By Barani Krishnan
Investing.com – Crude prices were up more than 3% on Wednesday, their most in three weeks, as the European Union said it will completely stop purchasing oil from Russia by the end of the year — renewing the focus on supply in a market where there just does not seem enough barrels to make up for projected demand.
Oil markets started the week on a fragile foot, almost breaking the key $100 per barrel support, on worries about China’s latest Covid situation and how its economic fallout from there could impact demand for crude from the world’s largest importer of the commodity.
The Federal Reserve’s impending rate hike decision for May, due later Wednesday, had also spooked investors across markets, with the central bank looking almost certain to impose a 50-basis, or quarter-percentage, point hike that would be the highest in more than 20 years in an effort to beat inflation growing at its fastest pace since the 1980s.
But European Commission President Ursula von der Leyen’s proposal for a phased oil embargo on Russia over its war in Ukraine, and sanctioning of Moscow’s top bank, put the market back in positive territory by Wednesday.
The gains are likely to continue after the Fed rate decision and into Thursday as oil traders turn their full attention to the monthly meeting of global oil alliance OPEC+, which is determined to keep a barrel at or above $100.
OPEC+ has managed to push crude prices up at each of its meetings over the past year by offering a meager hike of 400,000 barrels per day in monthly production to a market where demand is well above, after the disruptions caused by Covid 2020. On top of that, the alliance, made up of 23 oil-exporting nations that include Saudi Arabia and Russia, has fallen short on its production pledges over the past year, adding to the rally in crude.
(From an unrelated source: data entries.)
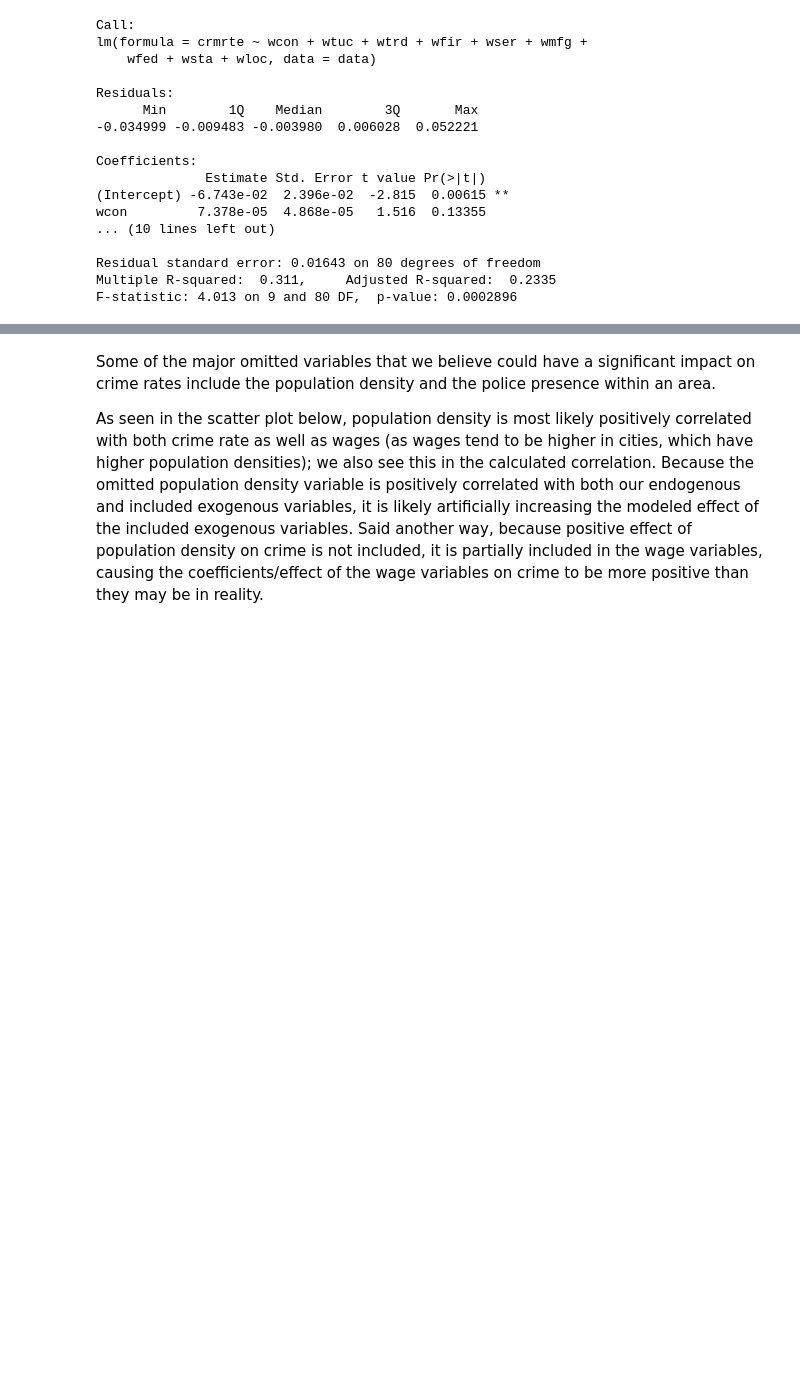
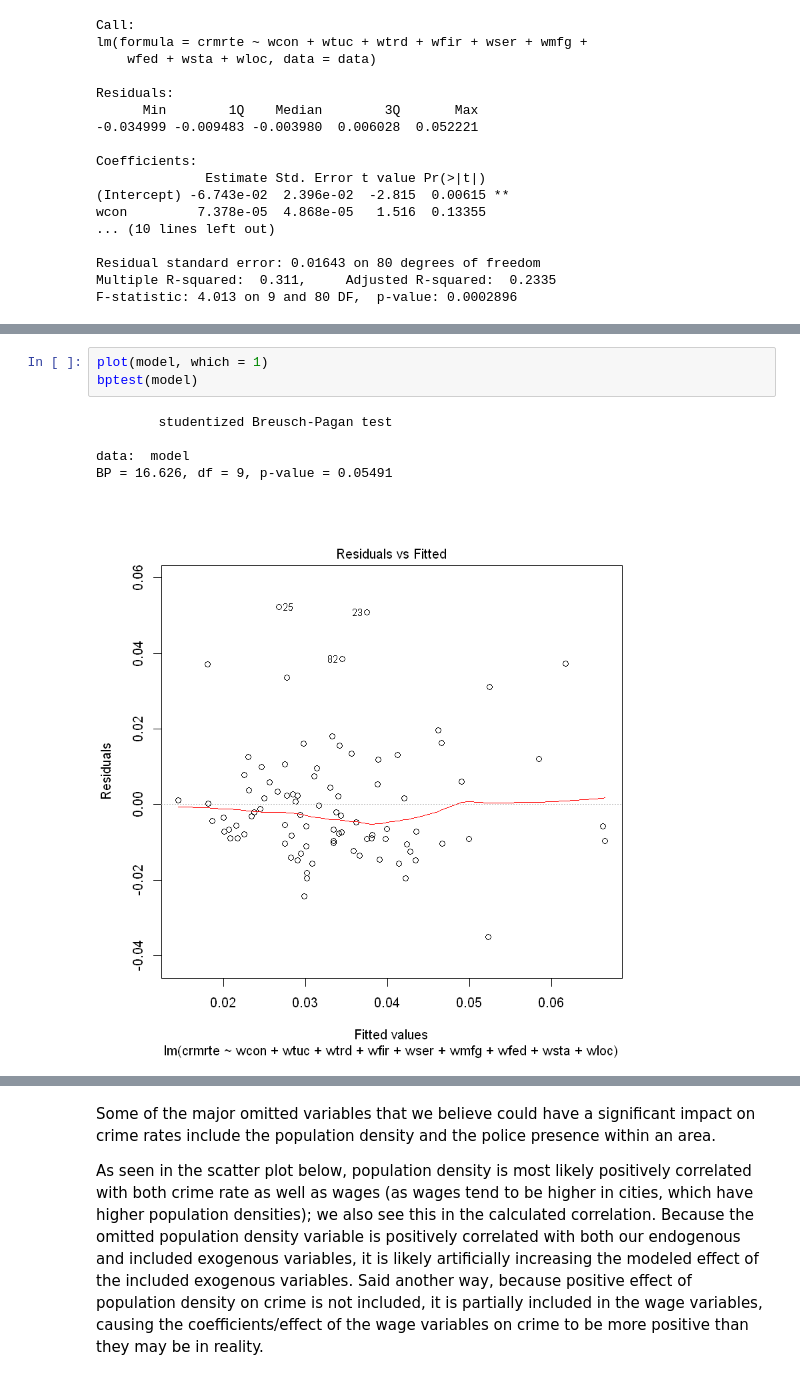
Before and after one commit to vbeohar/mids203_lab3, a Jupyter notebook: lab3_zw_vb_rb_v3.ipynb, the cells around one changed output, grey strips where cells are left out. Saved outputs shown, nothing was run; the diff lists cells and outputs as text; blank space fills up the shorter version.

```diff
--- a/lab3_zw_vb_rb_v3.ipynb
+++ b/lab3_zw_vb_rb_v3.ipynb
@@ -141,0 +173,9 @@ F-statistic: 4.013 on 9 and 80 DF,  p-value: 0.0002896
+# %%
+plot(model, which = 1)
+bptest(model)
+# %% [output]
+        studentized Breusch-Pagan test
+
+data:  model
+BP = 16.626, df = 9, p-value = 0.05491
+[figure, added]
```
Also changed, not shown: parts of 13 cells of this notebook, 1 other file.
In Wednesday’s session, Brent crude, the London-traded global benchmark for oil, was up $3.39, or 3.2%, to $108.36 a barrel by 11:40 A.M. ET (15:40 GMT).
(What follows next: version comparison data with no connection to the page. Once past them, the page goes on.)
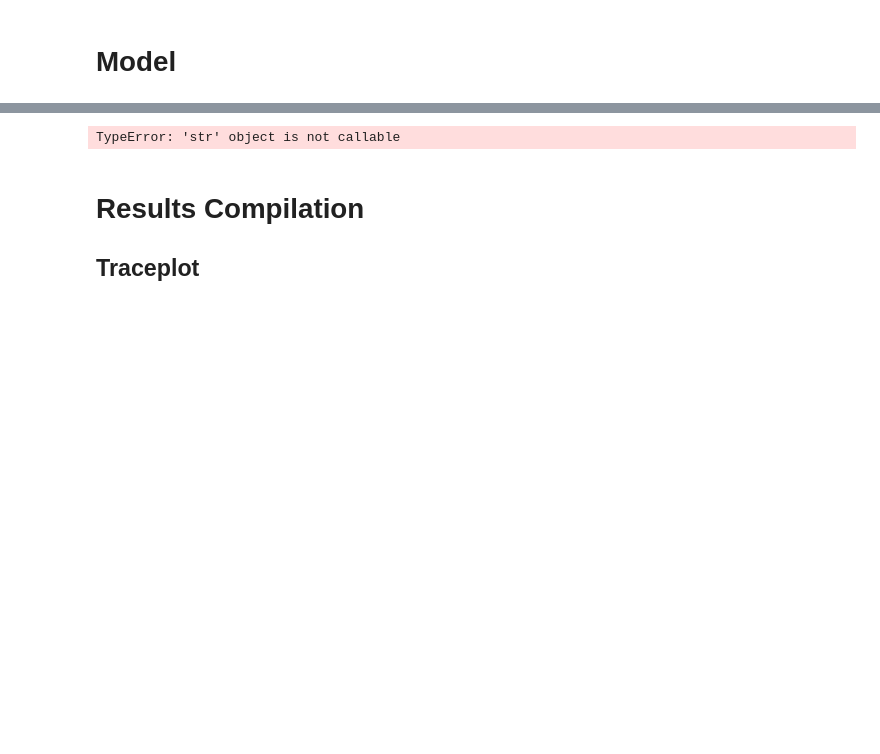
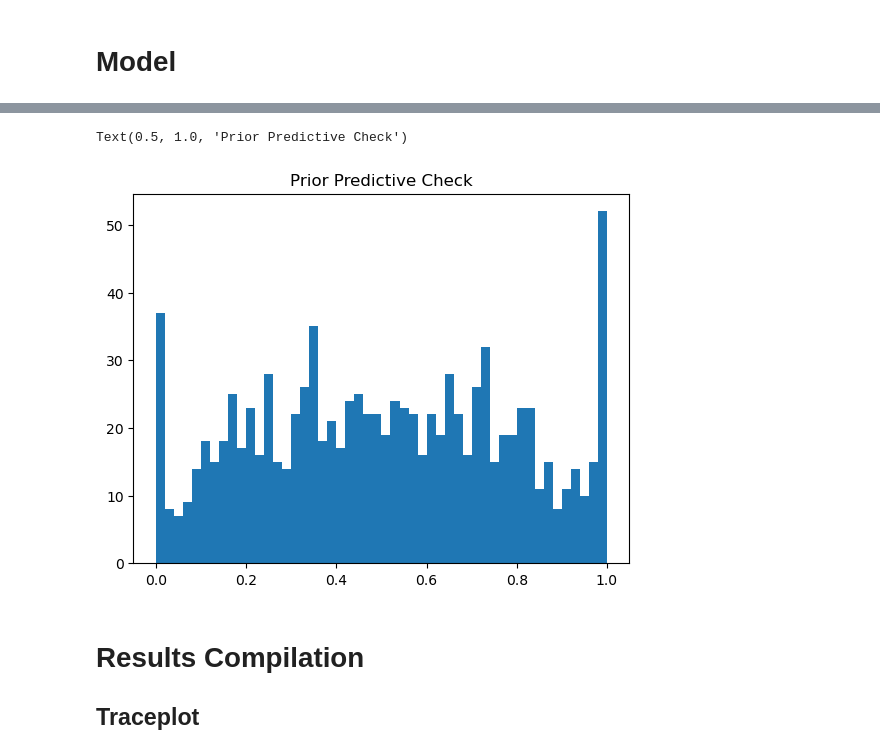
Before and after one commit to mcanearm/road_fatilities, a Jupyter notebook: analysis.ipynb, the cells around one changed output, grey strips where cells are left out. Saved outputs shown, nothing was run; the diff lists cells and outputs as text; code cells hidden in the pictures; blank space fills up the shorter version.

```diff
--- a/analysis.ipynb
+++ b/analysis.ipynb
@@ -461,9 +475,13 @@ numpyro.render_model(
+# %%
+plt.hist(np.mean(pred, axis=1), bins=50)
+plt.title("Prior Predictive Check")
+# %% [output]
+Text(0.5, 1.0, 'Prior Predictive Check')
+[figure, added]
 # %%
 # mcmc = numpyro.infer.MCMC(NUTS(model), num_warmup=500, num_samples=500, num_chains=4)
-mcmc = MCMC(MixedHMC(HMC(model, adapt_step_size=True)), num_warmup=500, num_samples=500, num_chains=4)
-mcmc.run(jax.random.PRNGKey(44), features, jnp.array(fit_data["WEIGHT"]), Y)
+mcmc = MCMC(DiscreteHMCGibbs(NUTS(model), modified=True), num_warmup=500, num_samples=500, num_chains=4)
+mcmc.run(jax.random.PRNGKey(44), features, weights, Y)
-# %% [output]
-TypeError: 'str' object is not callable
 # %%
 region_names = preprocessor.transformers_[0][1].categories_[0]
 feature_names = preprocessor.transformers_[1][1].get_feature_names_out()[1:]
```
Also changed, not shown: parts of 21 cells of this notebook, 10 other files.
New York-traded West Texas Intermediate, or WTI, the benchmark for U.S. crude, was up $3.48, or 3.4%, to $105.89.
Weekly inventory data from the Energy Information Administration showing a surprise crude build for last week hit WTI briefly, though the bearish impact soon evaporated on numbers showing the U.S. emergency crude reserve having fallen to 21 years low as the Biden administration continued to release oil from there to a supply-starved market.
Notwithstanding crude’s renewed fervor to the upside, analysts said prices had to break beyond the $120 resistance for Brent and $115 for WTI to enter new bullish territory.
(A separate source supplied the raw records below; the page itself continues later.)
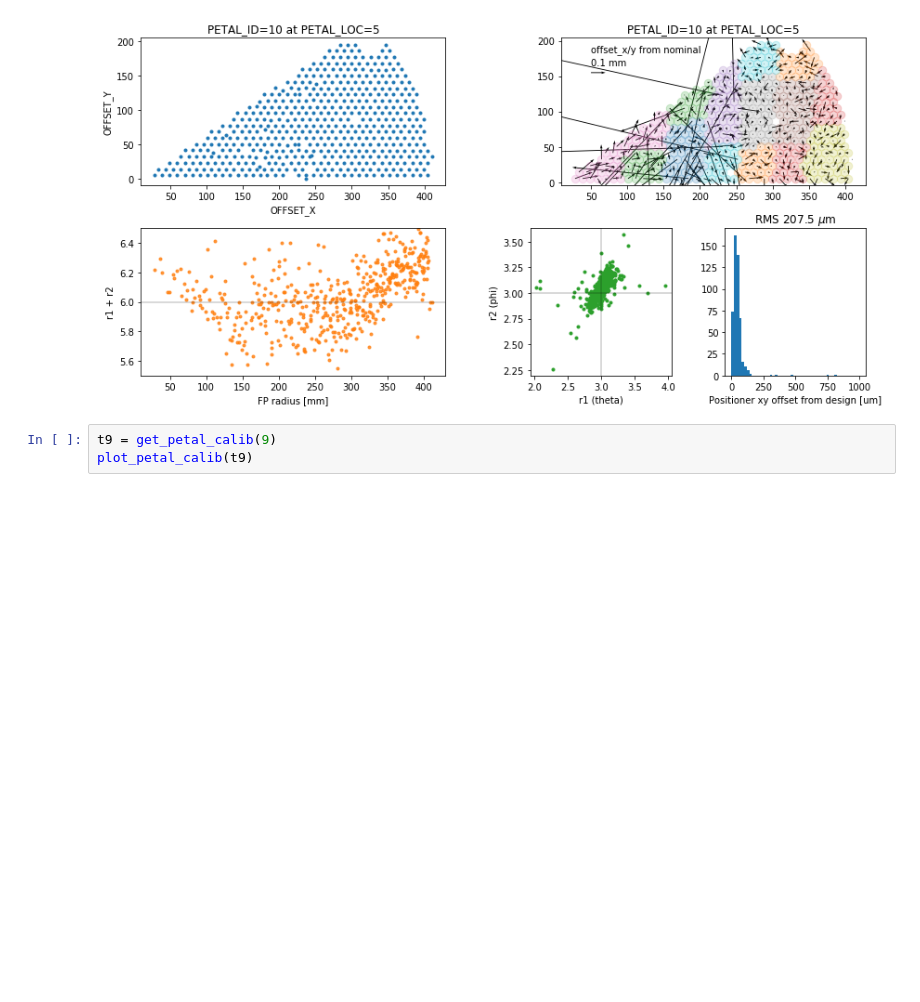
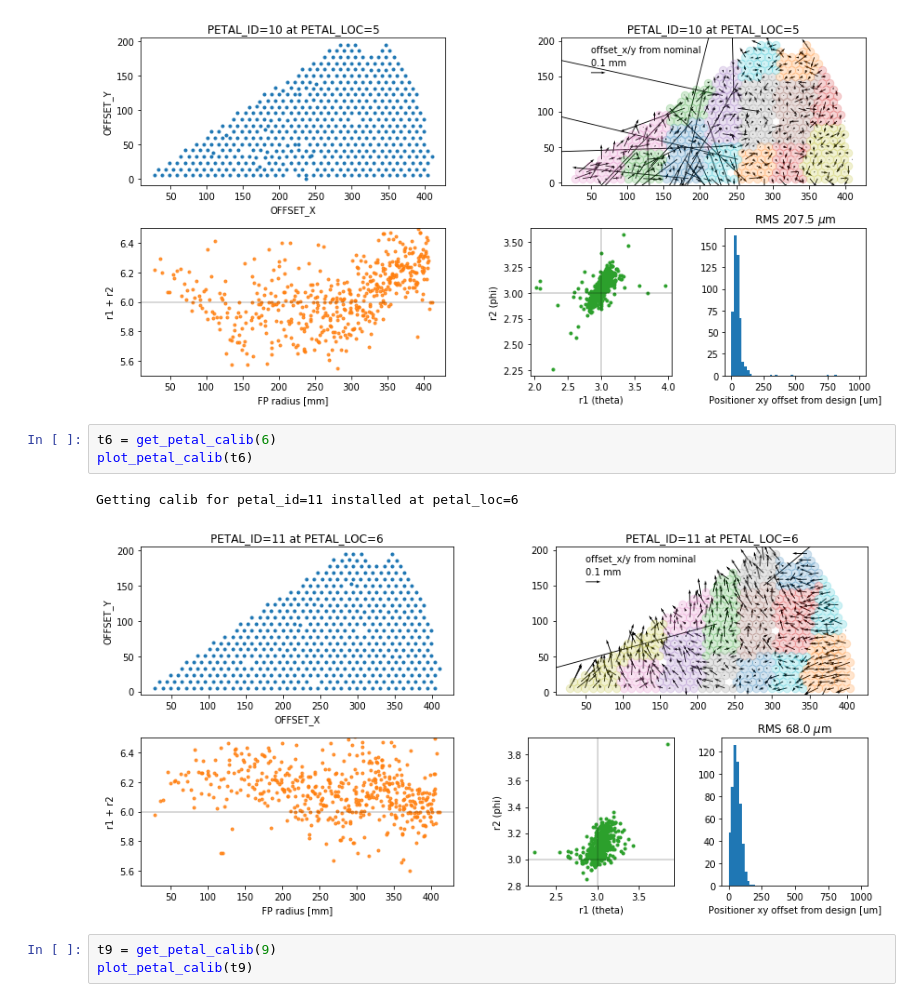
Before and after one commit to desihub/fpqa, a Jupyter notebook: nb/petal-calib-qa.ipynb, the cells around one changed output. Drawn from its saved outputs; the diff is of its cells as text; blank space fills up the shorter version.

Commit message:
adding petal 6

```diff
--- a/nb/petal-calib-qa.ipynb
+++ b/nb/petal-calib-qa.ipynb
@@ -220,6 +220,12 @@ plot_petal_calib(t5)
 # %% [output]
 Getting calib for petal_id=10 installed at petal_loc=5
 [figure]
+# %%
+t6 = get_petal_calib(6)
+plot_petal_calib(t6)
+# %% [output]
+Getting calib for petal_id=11 installed at petal_loc=6
+[figure, added]
 # %%
 t9 = get_petal_calib(9)
 plot_petal_calib(t9)
```
Also changed, not shown: parts of 1 cell of this notebook.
“In the bigger picture Brent crude is still in a broader $100 to $120 range and WTI in a $95 to $115,” said Jeffrey Halley, head of Asia Pacific research at online trading platform OANDA. “Only a weekly close above or below those levels signals a new directional move.”